Published:  08 September, 2021

Welcome to the release of our third tranche of our 50 Best Indies list, from 21-30, also featuring all of those that have made it into the ranking from 31-50.

We will continue to release the results, counting up, 10 a day, until the final Top 10 is unveiled this Friday (10 September) at 11am during a live webinar with those leading merchants.

To register for Friday’s final reveal, please follow the link here.

50 Best Indies 21-30

Congratulations from the Harpers team to all below who have made it on to our UK’s 50 Best Indies 2021 so far…



‘Authentic’ is a word used a lot, but at this new-entrant Welsh merchant it translates as a true dedication to sustainably focused producers – those that really care about their environment and what they put in the bottle. Or, as this crew puts it, “bodacious wines with a conscience”. The result is a list, and a vibe, that delivers fresh excitement and refreshing wines, all washed down with enthusiasm and independent gusto from the three chaps behind this new wave indie.


This may be Britain’s oldest wine and spirit merchant, but it’s one that has constantly developed and moved with the times. Its retail base and HQ in St James’s is complemented by offices in Hong Kong, Singapore and Japan, plus a busy wine school in the London cellars, strong business with private clients and a recently trimmed wholesale arm. Cellar plans, wine investment services, warehousing, education and private events are all on offer here, together with a far-reaching portfolio of quality wines and spirits.


This is an indie that describes itself as “an experience-led” retailer, with The Wine Library – a tasting room featuring 32 wines on Enomatic – plus The Grape School, offering “fun and informative” wine experiences. Adding to this mix are soon-to-be-launched Tivoli tours of wineries, distilleries and brewers across the three counties surrounding the business. This merchant is also a big champion of English and Welsh wines, with a strong programme of online events backing this up, along with ample tasting in the hybrid store. And the local focus is clearly working, tripling sales in just five years.
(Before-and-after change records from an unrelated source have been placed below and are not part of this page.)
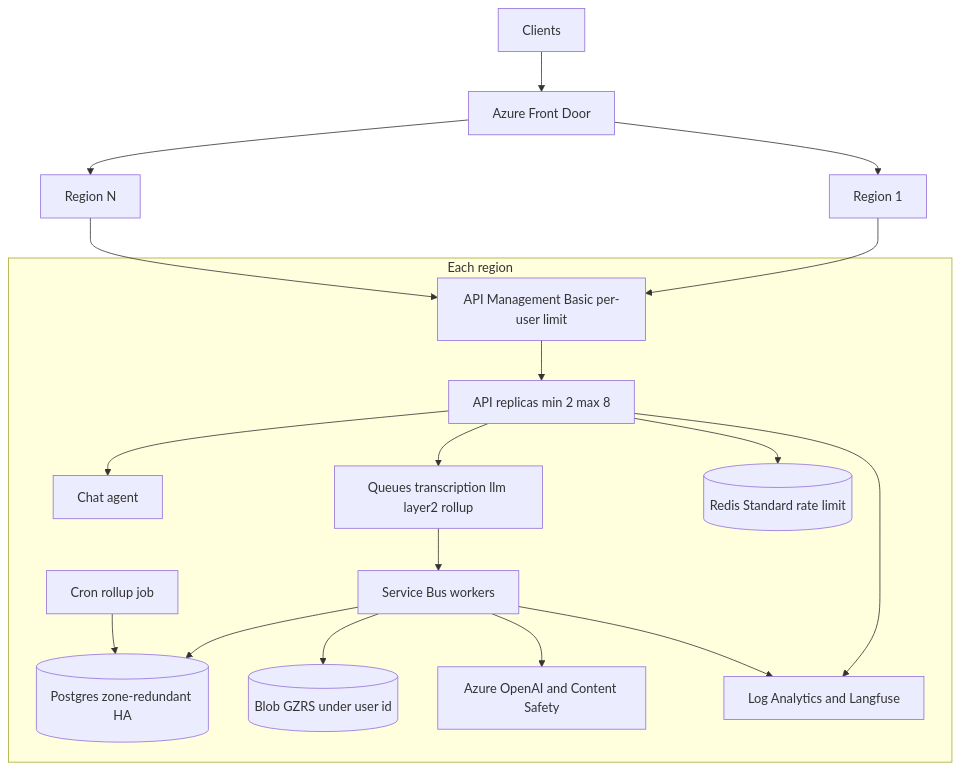
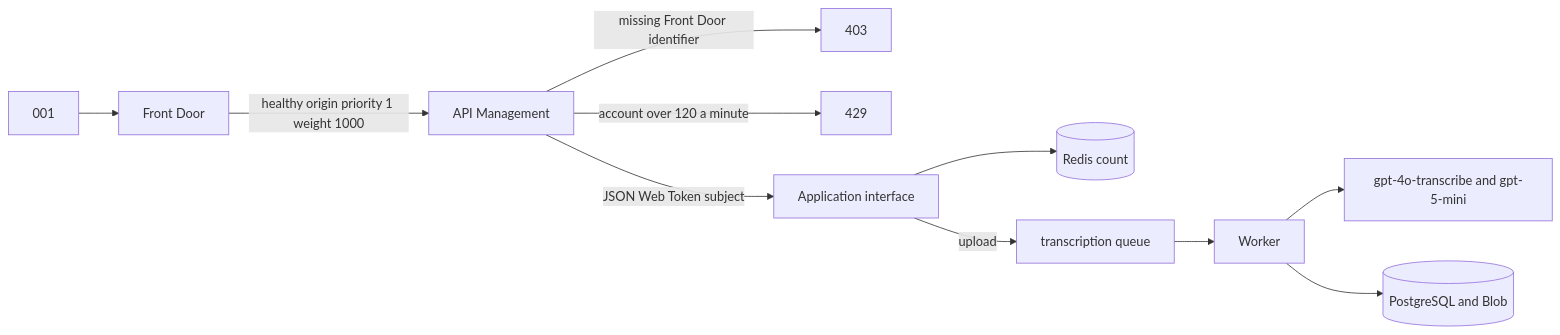
The first of 7 diagrams in docs/scaling.md (highprincezero/wn-voice-analytics), drawn with Mermaid before and after one commit. The commit also changed other lines of this file and 25 other files, not shown here.

````diff
--- a/docs/scaling.md
+++ b/docs/scaling.md
@@ -9,34 +24,13 @@
 ```mermaid
-flowchart TB
-  users[Clients] --> fd[Azure Front Door]
-  fd --> r1[Region 1]
-  fd --> rn[Region N]
-
-  subgraph regionBox [Each region]
-    apim[API Management Basic per-user limit]
-    api[API replicas min 2 max 8]
-    chat[Chat agent]
-    queues[Queues transcription llm layer2 rollup]
-    workers[Service Bus workers]
-    rollup[Cron rollup job]
-    db[(Postgres zone-redundant HA)]
-    blob[(Blob GZRS under user id)]
-    cache[(Redis Standard rate limit)]
-    oai[Azure OpenAI and Content Safety]
-    obs[Log Analytics and Langfuse]
-  end
-
-  r1 --> apim
-  rn --> apim
-  apim --> api
-  api --> chat
-  api --> cache
-  api --> queues
-  queues --> workers
-  workers --> db
-  workers --> blob
-  workers --> oai
-  rollup --> db
-  api --> obs
-  workers --> obs
+flowchart LR
+  id001[001] --> fd[Front Door]
+  fd -->|healthy origin priority 1 weight 1000| apim[API Management]
+  apim -->|missing Front Door identifier| deny[403]
+  apim -->|account over 120 a minute| limited[429]
+  apim -->|JSON Web Token subject| api[Application interface]
+  api --> redis[(Redis count)]
+  api -->|upload| q[transcription queue]
+  q --> worker[Worker]
+  worker --> models[gpt-4o-transcribe and gpt-5-mini]
+  worker --> store[(PostgreSQL and Blob)]
 ```
````
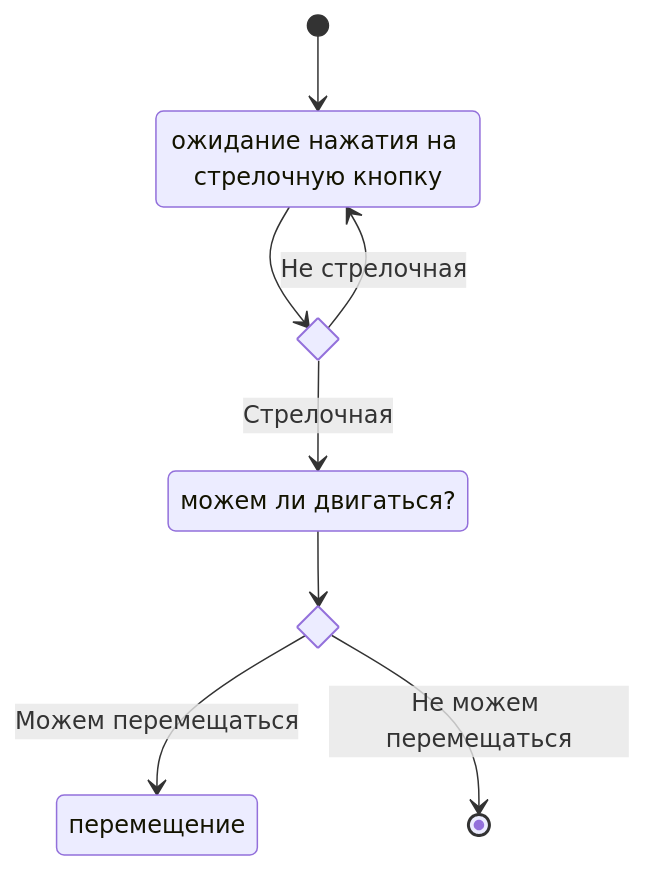
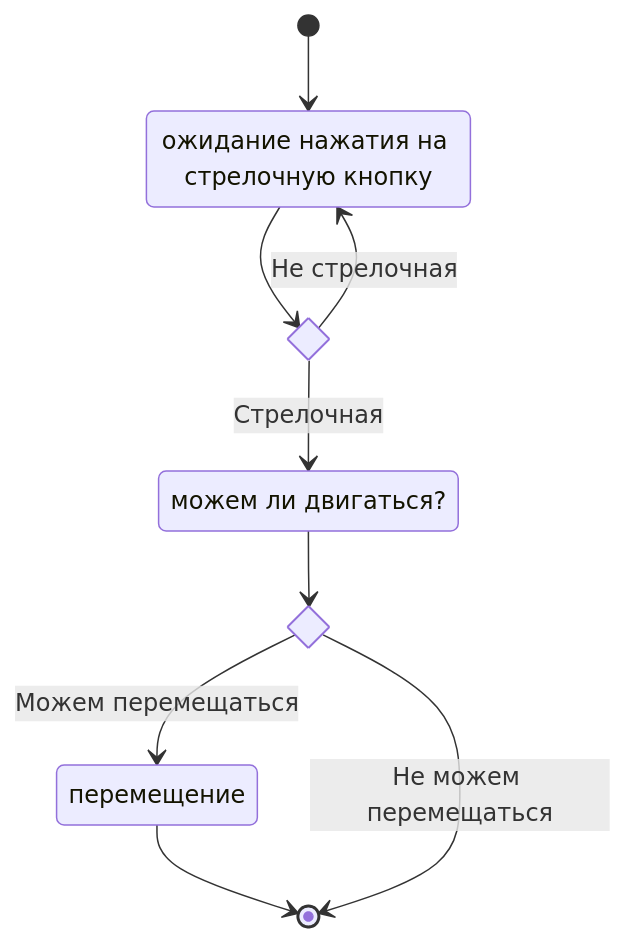
The first of 6 diagrams in docs/functions.md (ArinaTolpa/Lab1.2), drawn with Mermaid before and after one commit. The commit also changed other lines of this file, not shown here.

````diff
--- a/docs/functions.md
+++ b/docs/functions.md
@@ -18,17 +18,17 @@
 ```mermaid
 stateDiagram-v2
 node1: ожидание нажатия на стрелочную кнопку
 node2: можем ли двигаться? 
 node3: перемещение 
 state if_state1 <<choice>>
 state if_state2 <<choice>>
 
 [*] --> node1
 node1 --> if_state1
 if_state1 --> node1 : Не стрелочная
 if_state1 --> node2 : Стрелочная
 node2 --> if_state2
 if_state2 -->  node3: Можем перемещаться
-
+node3 --> [*]
 if_state2 --> [*] : Не можем перемещаться
 ```
````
Climbing some 21 places, this Birmingham and Solihull-based merchant actually sold off its wholesale arm last year, to refocus instead on getting its retail heart 100% right. There’s a hybrid element to the business too, plus a revamped range focused on more modest quantities of, for example, Langhe Nebbiolo, Maule Valley Semillon and other boutique wines that almost invariably have an engaging story behind them. Lockdown initiatives laid the foundations for further evolution, such as a monthly subscription service, helping introduce new customers to Croatia, Georgia, Portugal and Greece. Meanwhile, online and home delivery also continued to remain strong, and there’s a new wine bar on its way soon.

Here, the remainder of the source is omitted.